INSTRUCTIONS TO FOLLOW >>
Please return the listing exactly, line for line.

Start of Block

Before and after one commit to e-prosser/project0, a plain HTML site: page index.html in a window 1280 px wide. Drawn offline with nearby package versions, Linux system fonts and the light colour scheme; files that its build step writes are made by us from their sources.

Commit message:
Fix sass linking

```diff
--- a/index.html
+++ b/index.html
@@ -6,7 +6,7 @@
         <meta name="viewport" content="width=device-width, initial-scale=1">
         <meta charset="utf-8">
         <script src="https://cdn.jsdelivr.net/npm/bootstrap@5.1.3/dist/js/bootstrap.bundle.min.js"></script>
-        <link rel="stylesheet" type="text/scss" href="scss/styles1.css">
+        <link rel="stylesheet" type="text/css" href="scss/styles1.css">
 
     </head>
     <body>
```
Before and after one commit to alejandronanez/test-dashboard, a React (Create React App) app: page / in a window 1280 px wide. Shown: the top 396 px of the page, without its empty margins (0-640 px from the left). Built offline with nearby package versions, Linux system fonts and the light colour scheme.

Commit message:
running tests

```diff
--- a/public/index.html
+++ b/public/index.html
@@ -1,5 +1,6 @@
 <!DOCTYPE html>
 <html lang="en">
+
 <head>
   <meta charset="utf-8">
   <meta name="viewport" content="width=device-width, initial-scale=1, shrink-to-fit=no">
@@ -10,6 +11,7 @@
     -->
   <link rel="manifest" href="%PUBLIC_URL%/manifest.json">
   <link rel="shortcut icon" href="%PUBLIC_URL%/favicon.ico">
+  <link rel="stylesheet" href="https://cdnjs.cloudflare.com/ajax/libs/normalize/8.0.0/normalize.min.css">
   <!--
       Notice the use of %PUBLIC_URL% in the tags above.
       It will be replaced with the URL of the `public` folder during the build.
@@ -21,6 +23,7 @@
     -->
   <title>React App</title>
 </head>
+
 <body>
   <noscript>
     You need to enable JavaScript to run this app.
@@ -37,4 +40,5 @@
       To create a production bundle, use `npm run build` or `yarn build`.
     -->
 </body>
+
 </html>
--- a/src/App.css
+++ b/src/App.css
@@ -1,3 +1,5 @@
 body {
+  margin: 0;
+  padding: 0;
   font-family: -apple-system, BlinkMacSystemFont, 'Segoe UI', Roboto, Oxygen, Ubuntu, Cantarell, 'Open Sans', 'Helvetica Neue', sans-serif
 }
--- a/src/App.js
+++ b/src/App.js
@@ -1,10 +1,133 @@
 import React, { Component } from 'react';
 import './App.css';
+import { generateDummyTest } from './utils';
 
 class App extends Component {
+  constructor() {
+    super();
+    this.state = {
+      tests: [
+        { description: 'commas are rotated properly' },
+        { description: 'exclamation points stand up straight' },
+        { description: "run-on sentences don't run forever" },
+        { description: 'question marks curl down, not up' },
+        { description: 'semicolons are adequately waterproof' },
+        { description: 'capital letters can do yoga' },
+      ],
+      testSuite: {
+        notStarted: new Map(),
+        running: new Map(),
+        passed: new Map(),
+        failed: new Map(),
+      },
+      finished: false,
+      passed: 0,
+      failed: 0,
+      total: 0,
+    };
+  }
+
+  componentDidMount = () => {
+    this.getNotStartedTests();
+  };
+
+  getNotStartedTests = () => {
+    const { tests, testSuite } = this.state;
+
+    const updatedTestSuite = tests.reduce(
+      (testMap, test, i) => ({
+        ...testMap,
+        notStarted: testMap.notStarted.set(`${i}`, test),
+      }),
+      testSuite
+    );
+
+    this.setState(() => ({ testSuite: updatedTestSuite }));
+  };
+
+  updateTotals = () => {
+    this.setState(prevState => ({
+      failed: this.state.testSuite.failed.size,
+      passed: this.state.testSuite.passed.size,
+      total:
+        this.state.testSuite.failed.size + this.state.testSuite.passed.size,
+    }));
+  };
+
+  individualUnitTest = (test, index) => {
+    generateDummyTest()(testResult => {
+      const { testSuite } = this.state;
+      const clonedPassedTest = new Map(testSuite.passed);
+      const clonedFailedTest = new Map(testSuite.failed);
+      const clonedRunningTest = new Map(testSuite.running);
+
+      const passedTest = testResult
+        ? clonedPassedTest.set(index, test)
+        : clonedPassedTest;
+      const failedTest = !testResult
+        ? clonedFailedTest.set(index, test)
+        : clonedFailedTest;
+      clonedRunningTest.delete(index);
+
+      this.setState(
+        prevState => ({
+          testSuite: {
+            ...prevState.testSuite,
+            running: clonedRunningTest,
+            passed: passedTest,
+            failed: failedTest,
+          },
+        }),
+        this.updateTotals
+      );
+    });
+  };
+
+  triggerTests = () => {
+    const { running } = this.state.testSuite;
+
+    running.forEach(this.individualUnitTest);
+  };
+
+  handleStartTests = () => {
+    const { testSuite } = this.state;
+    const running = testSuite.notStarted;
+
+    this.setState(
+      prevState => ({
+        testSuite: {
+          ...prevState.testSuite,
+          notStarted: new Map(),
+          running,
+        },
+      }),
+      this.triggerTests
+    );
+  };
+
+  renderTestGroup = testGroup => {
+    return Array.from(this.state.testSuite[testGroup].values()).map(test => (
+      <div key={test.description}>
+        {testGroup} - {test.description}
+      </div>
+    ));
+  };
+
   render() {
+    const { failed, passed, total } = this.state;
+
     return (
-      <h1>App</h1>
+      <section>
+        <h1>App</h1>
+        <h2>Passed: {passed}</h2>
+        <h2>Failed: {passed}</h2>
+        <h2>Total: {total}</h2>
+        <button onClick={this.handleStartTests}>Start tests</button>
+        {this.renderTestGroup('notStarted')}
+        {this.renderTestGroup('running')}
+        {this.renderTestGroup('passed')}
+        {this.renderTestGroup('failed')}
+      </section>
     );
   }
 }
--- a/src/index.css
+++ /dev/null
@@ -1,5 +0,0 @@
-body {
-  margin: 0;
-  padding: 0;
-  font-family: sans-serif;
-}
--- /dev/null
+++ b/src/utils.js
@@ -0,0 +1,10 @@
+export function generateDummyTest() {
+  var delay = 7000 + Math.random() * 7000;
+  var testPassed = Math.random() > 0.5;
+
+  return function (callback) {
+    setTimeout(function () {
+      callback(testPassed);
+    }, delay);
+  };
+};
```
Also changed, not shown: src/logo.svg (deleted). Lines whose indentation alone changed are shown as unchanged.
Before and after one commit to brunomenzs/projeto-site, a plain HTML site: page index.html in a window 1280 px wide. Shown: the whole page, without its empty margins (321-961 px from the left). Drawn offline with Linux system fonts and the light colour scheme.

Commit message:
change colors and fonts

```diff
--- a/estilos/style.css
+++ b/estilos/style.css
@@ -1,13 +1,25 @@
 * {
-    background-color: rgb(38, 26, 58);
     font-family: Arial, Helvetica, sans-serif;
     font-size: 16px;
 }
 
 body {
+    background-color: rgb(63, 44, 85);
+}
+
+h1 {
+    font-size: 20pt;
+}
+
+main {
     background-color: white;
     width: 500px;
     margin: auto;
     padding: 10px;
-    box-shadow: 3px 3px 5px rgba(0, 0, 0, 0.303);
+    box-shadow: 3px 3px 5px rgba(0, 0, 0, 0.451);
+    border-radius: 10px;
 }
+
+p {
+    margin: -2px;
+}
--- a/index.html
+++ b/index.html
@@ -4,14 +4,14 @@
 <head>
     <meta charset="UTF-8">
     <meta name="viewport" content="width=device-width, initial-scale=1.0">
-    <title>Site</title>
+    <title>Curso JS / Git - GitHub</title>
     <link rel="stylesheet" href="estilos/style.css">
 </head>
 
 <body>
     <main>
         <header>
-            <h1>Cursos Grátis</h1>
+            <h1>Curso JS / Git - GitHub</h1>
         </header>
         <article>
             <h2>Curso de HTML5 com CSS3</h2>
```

End of Block

SOLUTION TO THE EXERCISE >>
Before and after one commit to e-prosser/project0, a plain HTML site: page index.html in a window 1280 px wide. Drawn offline with nearby package versions, Linux system fonts and the light colour scheme; files that its build step writes are made by us from their sources.

Commit message:
Fix sass linking

```diff
--- a/index.html
+++ b/index.html
@@ -6,7 +6,7 @@
         <meta name="viewport" content="width=device-width, initial-scale=1">
         <meta charset="utf-8">
         <script src="https://cdn.jsdelivr.net/npm/bootstrap@5.1.3/dist/js/bootstrap.bundle.min.js"></script>
-        <link rel="stylesheet" type="text/scss" href="scss/styles1.css">
+        <link rel="stylesheet" type="text/css" href="scss/styles1.css">
 
     </head>
     <body>
```
Before and after one commit to alejandronanez/test-dashboard, a React (Create React App) app: page / in a window 1280 px wide. Shown: the top 396 px of the page, without its empty margins (0-640 px from the left). Built offline with nearby package versions, Linux system fonts and the light colour scheme.

Commit message:
running tests

```diff
--- a/public/index.html
+++ b/public/index.html
@@ -1,5 +1,6 @@
 <!DOCTYPE html>
 <html lang="en">
+
 <head>
   <meta charset="utf-8">
   <meta name="viewport" content="width=device-width, initial-scale=1, shrink-to-fit=no">
@@ -10,6 +11,7 @@
     -->
   <link rel="manifest" href="%PUBLIC_URL%/manifest.json">
   <link rel="shortcut icon" href="%PUBLIC_URL%/favicon.ico">
+  <link rel="stylesheet" href="https://cdnjs.cloudflare.com/ajax/libs/normalize/8.0.0/normalize.min.css">
   <!--
       Notice the use of %PUBLIC_URL% in the tags above.
       It will be replaced with the URL of the `public` folder during the build.
@@ -21,6 +23,7 @@
     -->
   <title>React App</title>
 </head>
+
 <body>
   <noscript>
     You need to enable JavaScript to run this app.
@@ -37,4 +40,5 @@
       To create a production bundle, use `npm run build` or `yarn build`.
     -->
 </body>
+
 </html>
--- a/src/App.css
+++ b/src/App.css
@@ -1,3 +1,5 @@
 body {
+  margin: 0;
+  padding: 0;
   font-family: -apple-system, BlinkMacSystemFont, 'Segoe UI', Roboto, Oxygen, Ubuntu, Cantarell, 'Open Sans', 'Helvetica Neue', sans-serif
 }
--- a/src/App.js
+++ b/src/App.js
@@ -1,10 +1,133 @@
 import React, { Component } from 'react';
 import './App.css';
+import { generateDummyTest } from './utils';
 
 class App extends Component {
+  constructor() {
+    super();
+    this.state = {
+      tests: [
+        { description: 'commas are rotated properly' },
+        { description: 'exclamation points stand up straight' },
+        { description: "run-on sentences don't run forever" },
+        { description: 'question marks curl down, not up' },
+        { description: 'semicolons are adequately waterproof' },
+        { description: 'capital letters can do yoga' },
+      ],
+      testSuite: {
+        notStarted: new Map(),
+        running: new Map(),
+        passed: new Map(),
+        failed: new Map(),
+      },
+      finished: false,
+      passed: 0,
+      failed: 0,
+      total: 0,
+    };
+  }
+
+  componentDidMount = () => {
+    this.getNotStartedTests();
+  };
+
+  getNotStartedTests = () => {
+    const { tests, testSuite } = this.state;
+
+    const updatedTestSuite = tests.reduce(
+      (testMap, test, i) => ({
+        ...testMap,
+        notStarted: testMap.notStarted.set(`${i}`, test),
+      }),
+      testSuite
+    );
+
+    this.setState(() => ({ testSuite: updatedTestSuite }));
+  };
+
+  updateTotals = () => {
+    this.setState(prevState => ({
+      failed: this.state.testSuite.failed.size,
+      passed: this.state.testSuite.passed.size,
+      total:
+        this.state.testSuite.failed.size + this.state.testSuite.passed.size,
+    }));
+  };
+
+  individualUnitTest = (test, index) => {
+    generateDummyTest()(testResult => {
+      const { testSuite } = this.state;
+      const clonedPassedTest = new Map(testSuite.passed);
+      const clonedFailedTest = new Map(testSuite.failed);
+      const clonedRunningTest = new Map(testSuite.running);
+
+      const passedTest = testResult
+        ? clonedPassedTest.set(index, test)
+        : clonedPassedTest;
+      const failedTest = !testResult
+        ? clonedFailedTest.set(index, test)
+        : clonedFailedTest;
+      clonedRunningTest.delete(index);
+
+      this.setState(
+        prevState => ({
+          testSuite: {
+            ...prevState.testSuite,
+            running: clonedRunningTest,
+            passed: passedTest,
+            failed: failedTest,
+          },
+        }),
+        this.updateTotals
+      );
+    });
+  };
+
+  triggerTests = () => {
+    const { running } = this.state.testSuite;
+
+    running.forEach(this.individualUnitTest);
+  };
+
+  handleStartTests = () => {
+    const { testSuite } = this.state;
+    const running = testSuite.notStarted;
+
+    this.setState(
+      prevState => ({
+        testSuite: {
+          ...prevState.testSuite,
+          notStarted: new Map(),
+          running,
+        },
+      }),
+      this.triggerTests
+    );
+  };
+
+  renderTestGroup = testGroup => {
+    return Array.from(this.state.testSuite[testGroup].values()).map(test => (
+      <div key={test.description}>
+        {testGroup} - {test.description}
+      </div>
+    ));
+  };
+
   render() {
+    const { failed, passed, total } = this.state;
+
     return (
-      <h1>App</h1>
+      <section>
+        <h1>App</h1>
+        <h2>Passed: {passed}</h2>
+        <h2>Failed: {passed}</h2>
+        <h2>Total: {total}</h2>
+        <button onClick={this.handleStartTests}>Start tests</button>
+        {this.renderTestGroup('notStarted')}
+        {this.renderTestGroup('running')}
+        {this.renderTestGroup('passed')}
+        {this.renderTestGroup('failed')}
+      </section>
     );
   }
 }
--- a/src/index.css
+++ /dev/null
@@ -1,5 +0,0 @@
-body {
-  margin: 0;
-  padding: 0;
-  font-family: sans-serif;
-}
--- /dev/null
+++ b/src/utils.js
@@ -0,0 +1,10 @@
+export function generateDummyTest() {
+  var delay = 7000 + Math.random() * 7000;
+  var testPassed = Math.random() > 0.5;
+
+  return function (callback) {
+    setTimeout(function () {
+      callback(testPassed);
+    }, delay);
+  };
+};
```
Also changed, not shown: src/logo.svg (deleted). Lines whose indentation alone changed are shown as unchanged.
Before and after one commit to brunomenzs/projeto-site, a plain HTML site: page index.html in a window 1280 px wide. Shown: the whole page, without its empty margins (321-961 px from the left). Drawn offline with Linux system fonts and the light colour scheme.

Commit message:
change colors and fonts

```diff
--- a/estilos/style.css
+++ b/estilos/style.css
@@ -1,13 +1,25 @@
 * {
-    background-color: rgb(38, 26, 58);
     font-family: Arial, Helvetica, sans-serif;
     font-size: 16px;
 }
 
 body {
+    background-color: rgb(63, 44, 85);
+}
+
+h1 {
+    font-size: 20pt;
+}
+
+main {
     background-color: white;
     width: 500px;
     margin: auto;
     padding: 10px;
-    box-shadow: 3px 3px 5px rgba(0, 0, 0, 0.303);
+    box-shadow: 3px 3px 5px rgba(0, 0, 0, 0.451);
+    border-radius: 10px;
 }
+
+p {
+    margin: -2px;
+}
--- a/index.html
+++ b/index.html
@@ -4,14 +4,14 @@
 <head>
     <meta charset="UTF-8">
     <meta name="viewport" content="width=device-width, initial-scale=1.0">
-    <title>Site</title>
+    <title>Curso JS / Git - GitHub</title>
     <link rel="stylesheet" href="estilos/style.css">
 </head>
 
 <body>
     <main>
         <header>
-            <h1>Cursos Grátis</h1>
+            <h1>Curso JS / Git - GitHub</h1>
         </header>
         <article>
             <h2>Curso de HTML5 com CSS3</h2>
```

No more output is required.